Following the debate on whether the number of toilets needed in Harrogate are necessary I would endorse most people’s comments that the public toilets are, in the main, not nice places to visit, being smelly and dirty.

This is not just a Harrogate Council issue, it seems to be a general UK issue. We do need toilets available though, both for disabled, the old and young as well as the general public.

I find the comments that people should use the ones provided by shops and bars instead ludicrous.

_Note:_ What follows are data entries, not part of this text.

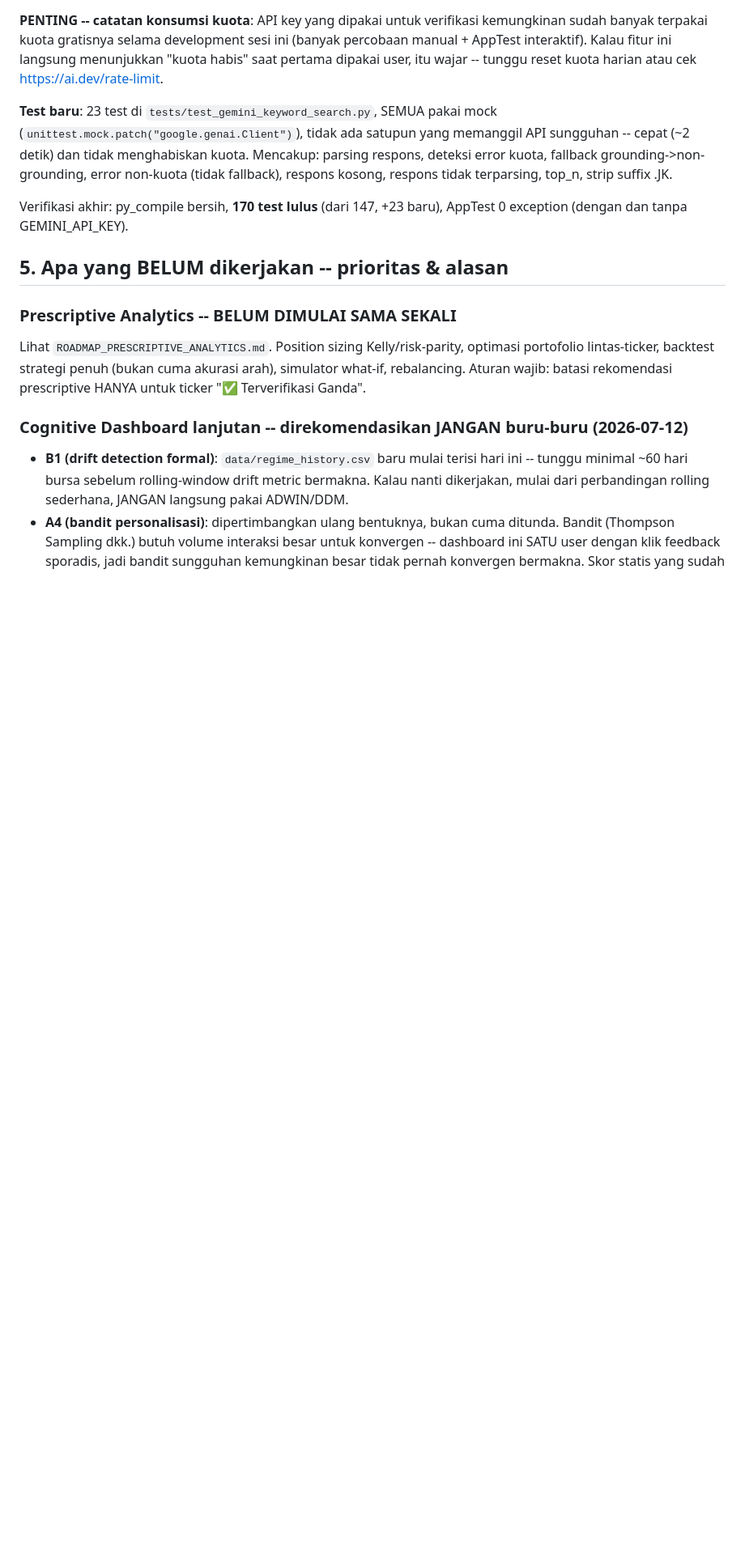
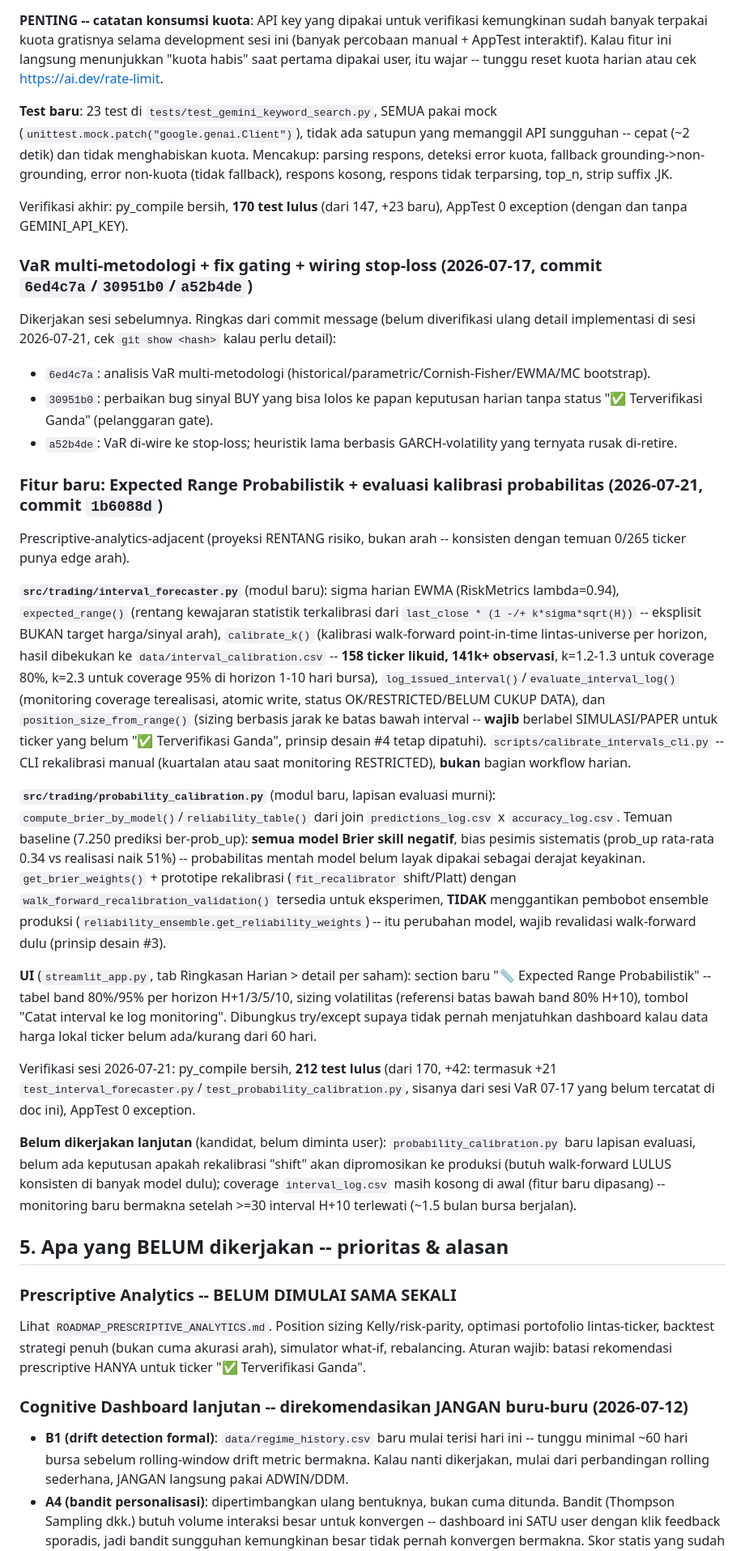
Before and after one commit to syamsukri84-sketch/ai-trading-dashboard, a Markdown page: STATUS_PROYEK_AI_TRADING.md, the part around one of its changes. Shown at 81% size. Rendered like a GitHub page; blank space fills up the shorter version.

Commit message:
Update STATUS doc: document VaR/gating session and Expected Range feature

```diff
--- a/STATUS_PROYEK_AI_TRADING.md
+++ b/STATUS_PROYEK_AI_TRADING.md
@@ -329,6 +329,59 @@ respons, deteksi error kuota, fallback grounding->non-grounding, error non-kuota
 Verifikasi akhir: py_compile bersih, **170 test lulus** (dari 147, +23 baru), AppTest
 0 exception (dengan dan tanpa GEMINI_API_KEY).
 
+### VaR multi-metodologi + fix gating + wiring stop-loss (2026-07-17, commit `6ed4c7a`/`30951b0`/`a52b4de`)
+Dikerjakan sesi sebelumnya. Ringkas dari commit message (belum diverifikasi ulang detail
+implementasi di sesi 2026-07-21, cek `git show <hash>` kalau perlu detail):
+- `6ed4c7a`: analisis VaR multi-metodologi (historical/parametric/Cornish-Fisher/EWMA/MC
+  bootstrap).
+- `30951b0`: perbaikan bug sinyal BUY yang bisa lolos ke papan keputusan harian tanpa
+  status "✅ Terverifikasi Ganda" (pelanggaran gate).
+- `a52b4de`: VaR di-wire ke stop-loss; heuristik lama berbasis GARCH-volatility yang
+  ternyata rusak di-retire.
+
+### Fitur baru: Expected Range Probabilistik + evaluasi kalibrasi probabilitas (2026-07-21, commit `1b6088d`)
+Prescriptive-analytics-adjacent (proyeksi RENTANG risiko, bukan arah -- konsisten dengan
+temuan 0/265 ticker punya edge arah).
+
+**`src/trading/interval_forecaster.py`** (modul baru): sigma harian EWMA (RiskMetrics
+lambda=0.94), `expected_range()` (rentang kewajaran statistik terkalibrasi dari
+`last_close * (1 -/+ k*sigma*sqrt(H))` -- eksplisit BUKAN target harga/sinyal arah),
+`calibrate_k()` (kalibrasi walk-forward point-in-time lintas-universe per horizon, hasil
+dibekukan ke `data/interval_calibration.csv` -- **158 ticker likuid, 141k+ observasi**,
+k=1.2-1.3 untuk coverage 80%, k=2.3 untuk coverage 95% di horizon 1-10 hari bursa),
+`log_issued_interval()`/`evaluate_interval_log()` (monitoring coverage terealisasi,
+atomic write, status OK/RESTRICTED/BELUM CUKUP DATA), dan `position_size_from_range()`
+(sizing berbasis jarak ke batas bawah interval -- **wajib** berlabel SIMULASI/PAPER untuk
+ticker yang belum "✅ Terverifikasi Ganda", prinsip desain #4 tetap dipatuhi).
+`scripts/calibrate_intervals_cli.py` -- CLI rekalibrasi manual (kuartalan atau saat
+monitoring RESTRICTED), **bukan** bagian workflow harian.
+
+**`src/trading/probability_calibration.py`** (modul baru, lapisan evaluasi murni):
+`compute_brier_by_model()`/`reliability_table()` dari join `predictions_log.csv` x
+`accuracy_log.csv`. Temuan baseline (7.250 prediksi ber-prob_up): **semua model Brier
+skill negatif**, bias pesimis sistematis (prob_up rata-rata 0.34 vs realisasi naik 51%)
+-- probabilitas mentah model belum layak dipakai sebagai derajat keyakinan.
+`get_brier_weights()` + prototipe rekalibrasi (`fit_recalibrator` shift/Platt) dengan
+`walk_forward_recalibration_validation()` tersedia untuk eksperimen, **TIDAK**
+menggantikan pembobot ensemble produksi (`reliability_ensemble.get_reliability_weights`)
+-- itu perubahan model, wajib revalidasi walk-forward dulu (prinsip desain #3).
+
+**UI** (`streamlit_app.py`, tab Ringkasan Harian > detail per saham): section baru
+"📏 Expected Range Probabilistik" -- tabel band 80%/95% per horizon H+1/3/5/10, sizing
+volatilitas (referensi batas bawah band 80% H+10), tombol "Catat interval ke log
+monitoring". Dibungkus try/except supaya tidak pernah menjatuhkan dashboard kalau data
+harga lokal ticker belum ada/kurang dari 60 hari.
+
+Verifikasi sesi 2026-07-21: py_compile bersih, **212 test lulus** (dari 170, +42:
+termasuk +21 `test_interval_forecaster.py`/`test_probability_calibration.py`, sisanya
+dari sesi VaR 07-17 yang belum tercatat di doc ini), AppTest 0 exception.
+
+**Belum dikerjakan lanjutan** (kandidat, belum diminta user): `probability_calibration.py`
+baru lapisan evaluasi, belum ada keputusan apakah rekalibrasi "shift" akan dipromosikan ke
+produksi (butuh walk-forward LULUS konsisten di banyak model dulu); coverage
+`interval_log.csv` masih kosong di awal (fitur baru dipasang) -- monitoring baru bermakna
+setelah >=30 interval H+10 terlewati (~1.5 bulan bursa berjalan).
+
 ## 5. Apa yang BELUM dikerjakan -- prioritas & alasan
 
 ### Prescriptive Analytics -- BELUM DIMULAI SAMA SEKALI
```
Also changed, not shown: other parts of STATUS_PROYEK_AI_TRADING.md (+9 -5 lines).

Why should they provide these facilities for everyone in town whether they shop/eat/drink there or not?

I know this will happen to a degree anyway and it may well increase sales in some shops but it also increases their costs in maintaining their toilets.

Personally as a shop owner I wouldn’t want my shop used as a convenience (pardon the pun) or for my staff to spend all their time cleaning them.

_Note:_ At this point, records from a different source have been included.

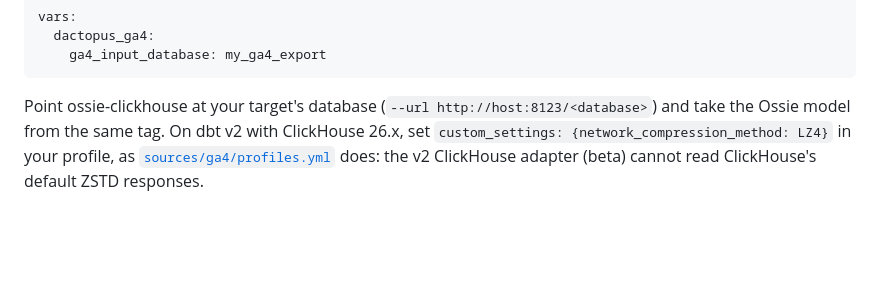
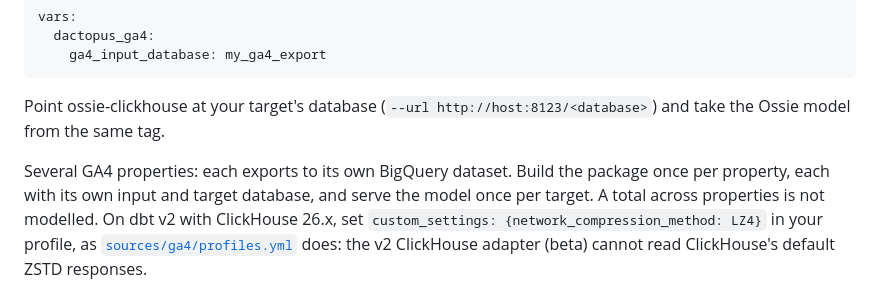
Before and after one commit to Dactopus/dactopus-data-models, a Markdown page: README.md, the part around the change. Drawn GitHub-style; blank space fills up the shorter version.

Commit message:
Document deploying the GA4 package per property
Co-Authored-By: Claude Opus 5.5 <noreply@anthropic.com>

```diff
--- a/README.md
+++ b/README.md
@@ -151,7 +151,12 @@ vars:
 
 Point ossie-clickhouse at your target's database
 (`--url http://host:8123/<database>`) and take the Ossie model from the
-same tag. On dbt v2 with ClickHouse 26.x, set
+same tag.
+
+Several GA4 properties: each exports to its own BigQuery dataset. Build
+the package once per property, each with its own input and target
+database, and serve the model once per target. A total across properties
+is not modelled. On dbt v2 with ClickHouse 26.x, set
 `custom_settings: {network_compression_method: LZ4}` in your profile, as
 [`sources/ga4/profiles.yml`](sources/ga4/profiles.yml) does: the v2
 ClickHouse adapter (beta) cannot read ClickHouse's default ZSTD
```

Some years ago I visited Darlington and they had public toilet cubicles in the centre of town, in the shopping precinct, suitable for all users, including disabled, that were self cleaning.

It would seem to me whilst the initial cost of installation may be high, it should, I would imagine, be cheaper to run in the long term.

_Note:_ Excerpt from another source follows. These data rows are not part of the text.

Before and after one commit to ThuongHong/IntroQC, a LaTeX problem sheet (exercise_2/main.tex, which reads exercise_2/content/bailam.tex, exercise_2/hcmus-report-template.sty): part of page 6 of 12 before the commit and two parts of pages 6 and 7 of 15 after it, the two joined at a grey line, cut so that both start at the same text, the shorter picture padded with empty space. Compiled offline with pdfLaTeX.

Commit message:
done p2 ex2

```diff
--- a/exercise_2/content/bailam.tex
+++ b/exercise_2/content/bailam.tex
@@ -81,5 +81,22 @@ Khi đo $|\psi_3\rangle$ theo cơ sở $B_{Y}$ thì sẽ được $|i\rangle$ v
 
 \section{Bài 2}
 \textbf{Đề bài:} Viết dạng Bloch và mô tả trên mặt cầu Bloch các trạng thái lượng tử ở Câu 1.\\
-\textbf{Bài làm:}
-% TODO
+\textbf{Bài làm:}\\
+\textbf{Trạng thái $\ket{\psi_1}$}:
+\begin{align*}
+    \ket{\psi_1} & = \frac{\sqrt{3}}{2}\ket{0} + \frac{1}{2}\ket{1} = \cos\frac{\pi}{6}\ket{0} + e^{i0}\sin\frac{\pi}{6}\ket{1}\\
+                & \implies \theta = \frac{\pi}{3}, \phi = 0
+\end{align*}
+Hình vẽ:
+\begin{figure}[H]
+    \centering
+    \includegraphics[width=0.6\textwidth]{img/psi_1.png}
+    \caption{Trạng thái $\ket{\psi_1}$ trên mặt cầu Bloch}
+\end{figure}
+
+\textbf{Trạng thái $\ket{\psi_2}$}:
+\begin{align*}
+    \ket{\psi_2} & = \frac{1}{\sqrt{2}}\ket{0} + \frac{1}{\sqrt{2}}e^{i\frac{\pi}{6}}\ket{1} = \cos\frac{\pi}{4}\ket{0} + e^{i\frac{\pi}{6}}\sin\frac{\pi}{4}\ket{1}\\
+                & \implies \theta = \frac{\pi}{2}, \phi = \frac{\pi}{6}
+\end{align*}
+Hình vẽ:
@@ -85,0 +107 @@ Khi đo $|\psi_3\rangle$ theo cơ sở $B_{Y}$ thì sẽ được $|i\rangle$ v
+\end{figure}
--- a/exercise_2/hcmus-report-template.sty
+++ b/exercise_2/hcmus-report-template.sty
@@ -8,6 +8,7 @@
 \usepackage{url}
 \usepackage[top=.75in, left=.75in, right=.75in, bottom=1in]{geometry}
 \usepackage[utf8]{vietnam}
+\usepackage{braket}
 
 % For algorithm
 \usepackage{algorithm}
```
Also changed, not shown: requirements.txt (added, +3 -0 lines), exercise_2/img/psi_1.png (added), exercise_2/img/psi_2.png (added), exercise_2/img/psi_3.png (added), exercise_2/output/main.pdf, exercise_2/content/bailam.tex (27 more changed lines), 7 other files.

Maybe this a solution the council should consider as an alternative and make Harrogate an even happier place.

Sandra Lawrence

Pateley Bridge